[ENTRIES SHOWN — start]

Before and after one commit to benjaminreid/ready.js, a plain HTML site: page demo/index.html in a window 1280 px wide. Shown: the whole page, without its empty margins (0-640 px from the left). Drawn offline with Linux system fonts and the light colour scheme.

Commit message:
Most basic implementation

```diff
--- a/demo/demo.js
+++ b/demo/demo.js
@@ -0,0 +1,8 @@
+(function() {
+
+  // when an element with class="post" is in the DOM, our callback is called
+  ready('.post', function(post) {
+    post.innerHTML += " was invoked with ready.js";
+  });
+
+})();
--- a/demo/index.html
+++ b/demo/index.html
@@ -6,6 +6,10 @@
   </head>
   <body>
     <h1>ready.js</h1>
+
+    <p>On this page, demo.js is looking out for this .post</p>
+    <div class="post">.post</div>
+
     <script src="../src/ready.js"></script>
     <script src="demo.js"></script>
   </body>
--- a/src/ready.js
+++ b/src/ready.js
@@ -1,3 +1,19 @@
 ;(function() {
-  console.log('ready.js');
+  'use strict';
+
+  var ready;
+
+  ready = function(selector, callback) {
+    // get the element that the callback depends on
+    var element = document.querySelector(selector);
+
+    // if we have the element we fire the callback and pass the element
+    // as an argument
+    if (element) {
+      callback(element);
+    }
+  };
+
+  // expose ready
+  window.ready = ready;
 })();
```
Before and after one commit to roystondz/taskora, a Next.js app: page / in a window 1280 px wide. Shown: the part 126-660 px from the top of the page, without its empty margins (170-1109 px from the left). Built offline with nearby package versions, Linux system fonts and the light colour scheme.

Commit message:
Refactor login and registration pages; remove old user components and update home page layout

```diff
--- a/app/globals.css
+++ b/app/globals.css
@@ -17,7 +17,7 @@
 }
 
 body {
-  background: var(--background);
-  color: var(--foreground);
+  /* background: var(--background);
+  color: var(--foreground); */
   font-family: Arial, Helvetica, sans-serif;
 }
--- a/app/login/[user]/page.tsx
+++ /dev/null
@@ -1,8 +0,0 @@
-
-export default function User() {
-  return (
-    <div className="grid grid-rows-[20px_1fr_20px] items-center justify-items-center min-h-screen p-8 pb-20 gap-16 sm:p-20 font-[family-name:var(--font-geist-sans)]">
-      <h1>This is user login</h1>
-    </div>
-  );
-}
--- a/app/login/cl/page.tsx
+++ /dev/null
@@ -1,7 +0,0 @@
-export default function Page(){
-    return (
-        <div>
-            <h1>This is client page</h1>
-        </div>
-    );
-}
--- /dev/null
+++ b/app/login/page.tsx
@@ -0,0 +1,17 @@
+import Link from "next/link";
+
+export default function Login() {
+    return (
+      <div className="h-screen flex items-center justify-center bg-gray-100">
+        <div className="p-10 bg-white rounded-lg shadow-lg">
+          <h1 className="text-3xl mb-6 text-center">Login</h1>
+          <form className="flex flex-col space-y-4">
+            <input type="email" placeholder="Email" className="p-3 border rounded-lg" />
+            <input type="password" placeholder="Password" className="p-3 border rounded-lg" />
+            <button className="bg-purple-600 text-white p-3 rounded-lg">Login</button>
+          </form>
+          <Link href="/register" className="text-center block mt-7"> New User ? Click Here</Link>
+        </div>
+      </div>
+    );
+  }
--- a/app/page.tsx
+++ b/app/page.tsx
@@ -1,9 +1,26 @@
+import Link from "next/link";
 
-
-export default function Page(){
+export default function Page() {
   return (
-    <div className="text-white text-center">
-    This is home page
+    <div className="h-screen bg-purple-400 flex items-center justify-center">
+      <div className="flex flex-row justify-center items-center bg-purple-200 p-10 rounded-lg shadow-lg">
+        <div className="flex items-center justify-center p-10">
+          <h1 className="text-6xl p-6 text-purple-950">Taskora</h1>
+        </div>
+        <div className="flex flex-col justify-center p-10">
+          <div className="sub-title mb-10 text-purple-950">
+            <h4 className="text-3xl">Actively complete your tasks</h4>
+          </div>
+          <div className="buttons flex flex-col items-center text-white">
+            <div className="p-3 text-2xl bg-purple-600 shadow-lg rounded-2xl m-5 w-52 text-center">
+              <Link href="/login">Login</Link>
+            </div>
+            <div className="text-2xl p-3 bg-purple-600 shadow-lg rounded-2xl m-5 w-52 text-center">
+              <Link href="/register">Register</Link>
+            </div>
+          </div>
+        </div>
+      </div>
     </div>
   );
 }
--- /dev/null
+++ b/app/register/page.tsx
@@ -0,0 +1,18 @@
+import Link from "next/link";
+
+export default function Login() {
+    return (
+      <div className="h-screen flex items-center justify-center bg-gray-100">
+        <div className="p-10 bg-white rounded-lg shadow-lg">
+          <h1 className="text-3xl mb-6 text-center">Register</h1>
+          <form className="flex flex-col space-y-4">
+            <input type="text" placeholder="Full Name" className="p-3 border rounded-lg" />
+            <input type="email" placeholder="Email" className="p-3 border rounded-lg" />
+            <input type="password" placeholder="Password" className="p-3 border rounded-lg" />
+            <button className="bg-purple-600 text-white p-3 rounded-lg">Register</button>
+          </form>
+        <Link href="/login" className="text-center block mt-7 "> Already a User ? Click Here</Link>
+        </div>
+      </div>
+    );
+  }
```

[ENTRIES SHOWN — finish]

# EXERCISE PROMPT:
Return each entry from above without altering a single character.

# REPLY TO THE TASK:
Before and after one commit to benjaminreid/ready.js, a plain HTML site: page demo/index.html in a window 1280 px wide. Shown: the whole page, without its empty margins (0-640 px from the left). Drawn offline with Linux system fonts and the light colour scheme.

Commit message:
Most basic implementation

```diff
--- a/demo/demo.js
+++ b/demo/demo.js
@@ -0,0 +1,8 @@
+(function() {
+
+  // when an element with class="post" is in the DOM, our callback is called
+  ready('.post', function(post) {
+    post.innerHTML += " was invoked with ready.js";
+  });
+
+})();
--- a/demo/index.html
+++ b/demo/index.html
@@ -6,6 +6,10 @@
   </head>
   <body>
     <h1>ready.js</h1>
+
+    <p>On this page, demo.js is looking out for this .post</p>
+    <div class="post">.post</div>
+
     <script src="../src/ready.js"></script>
     <script src="demo.js"></script>
   </body>
--- a/src/ready.js
+++ b/src/ready.js
@@ -1,3 +1,19 @@
 ;(function() {
-  console.log('ready.js');
+  'use strict';
+
+  var ready;
+
+  ready = function(selector, callback) {
+    // get the element that the callback depends on
+    var element = document.querySelector(selector);
+
+    // if we have the element we fire the callback and pass the element
+    // as an argument
+    if (element) {
+      callback(element);
+    }
+  };
+
+  // expose ready
+  window.ready = ready;
 })();
```
Before and after one commit to roystondz/taskora, a Next.js app: page / in a window 1280 px wide. Shown: the part 126-660 px from the top of the page, without its empty margins (170-1109 px from the left). Built offline with nearby package versions, Linux system fonts and the light colour scheme.

Commit message:
Refactor login and registration pages; remove old user components and update home page layout

```diff
--- a/app/globals.css
+++ b/app/globals.css
@@ -17,7 +17,7 @@
 }
 
 body {
-  background: var(--background);
-  color: var(--foreground);
+  /* background: var(--background);
+  color: var(--foreground); */
   font-family: Arial, Helvetica, sans-serif;
 }
--- a/app/login/[user]/page.tsx
+++ /dev/null
@@ -1,8 +0,0 @@
-
-export default function User() {
-  return (
-    <div className="grid grid-rows-[20px_1fr_20px] items-center justify-items-center min-h-screen p-8 pb-20 gap-16 sm:p-20 font-[family-name:var(--font-geist-sans)]">
-      <h1>This is user login</h1>
-    </div>
-  );
-}
--- a/app/login/cl/page.tsx
+++ /dev/null
@@ -1,7 +0,0 @@
-export default function Page(){
-    return (
-        <div>
-            <h1>This is client page</h1>
-        </div>
-    );
-}
--- /dev/null
+++ b/app/login/page.tsx
@@ -0,0 +1,17 @@
+import Link from "next/link";
+
+export default function Login() {
+    return (
+      <div className="h-screen flex items-center justify-center bg-gray-100">
+        <div className="p-10 bg-white rounded-lg shadow-lg">
+          <h1 className="text-3xl mb-6 text-center">Login</h1>
+          <form className="flex flex-col space-y-4">
+            <input type="email" placeholder="Email" className="p-3 border rounded-lg" />
+            <input type="password" placeholder="Password" className="p-3 border rounded-lg" />
+            <button className="bg-purple-600 text-white p-3 rounded-lg">Login</button>
+          </form>
+          <Link href="/register" className="text-center block mt-7"> New User ? Click Here</Link>
+        </div>
+      </div>
+    );
+  }
--- a/app/page.tsx
+++ b/app/page.tsx
@@ -1,9 +1,26 @@
+import Link from "next/link";
 
-
-export default function Page(){
+export default function Page() {
   return (
-    <div className="text-white text-center">
-    This is home page
+    <div className="h-screen bg-purple-400 flex items-center justify-center">
+      <div className="flex flex-row justify-center items-center bg-purple-200 p-10 rounded-lg shadow-lg">
+        <div className="flex items-center justify-center p-10">
+          <h1 className="text-6xl p-6 text-purple-950">Taskora</h1>
+        </div>
+        <div className="flex flex-col justify-center p-10">
+          <div className="sub-title mb-10 text-purple-950">
+            <h4 className="text-3xl">Actively complete your tasks</h4>
+          </div>
+          <div className="buttons flex flex-col items-center text-white">
+            <div className="p-3 text-2xl bg-purple-600 shadow-lg rounded-2xl m-5 w-52 text-center">
+              <Link href="/login">Login</Link>
+            </div>
+            <div className="text-2xl p-3 bg-purple-600 shadow-lg rounded-2xl m-5 w-52 text-center">
+              <Link href="/register">Register</Link>
+            </div>
+          </div>
+        </div>
+      </div>
     </div>
   );
 }
--- /dev/null
+++ b/app/register/page.tsx
@@ -0,0 +1,18 @@
+import Link from "next/link";
+
+export default function Login() {
+    return (
+      <div className="h-screen flex items-center justify-center bg-gray-100">
+        <div className="p-10 bg-white rounded-lg shadow-lg">
+          <h1 className="text-3xl mb-6 text-center">Register</h1>
+          <form className="flex flex-col space-y-4">
+            <input type="text" placeholder="Full Name" className="p-3 border rounded-lg" />
+            <input type="email" placeholder="Email" className="p-3 border rounded-lg" />
+            <input type="password" placeholder="Password" className="p-3 border rounded-lg" />
+            <button className="bg-purple-600 text-white p-3 rounded-lg">Register</button>
+          </form>
+        <Link href="/login" className="text-center block mt-7 "> Already a User ? Click Here</Link>
+        </div>
+      </div>
+    );
+  }
```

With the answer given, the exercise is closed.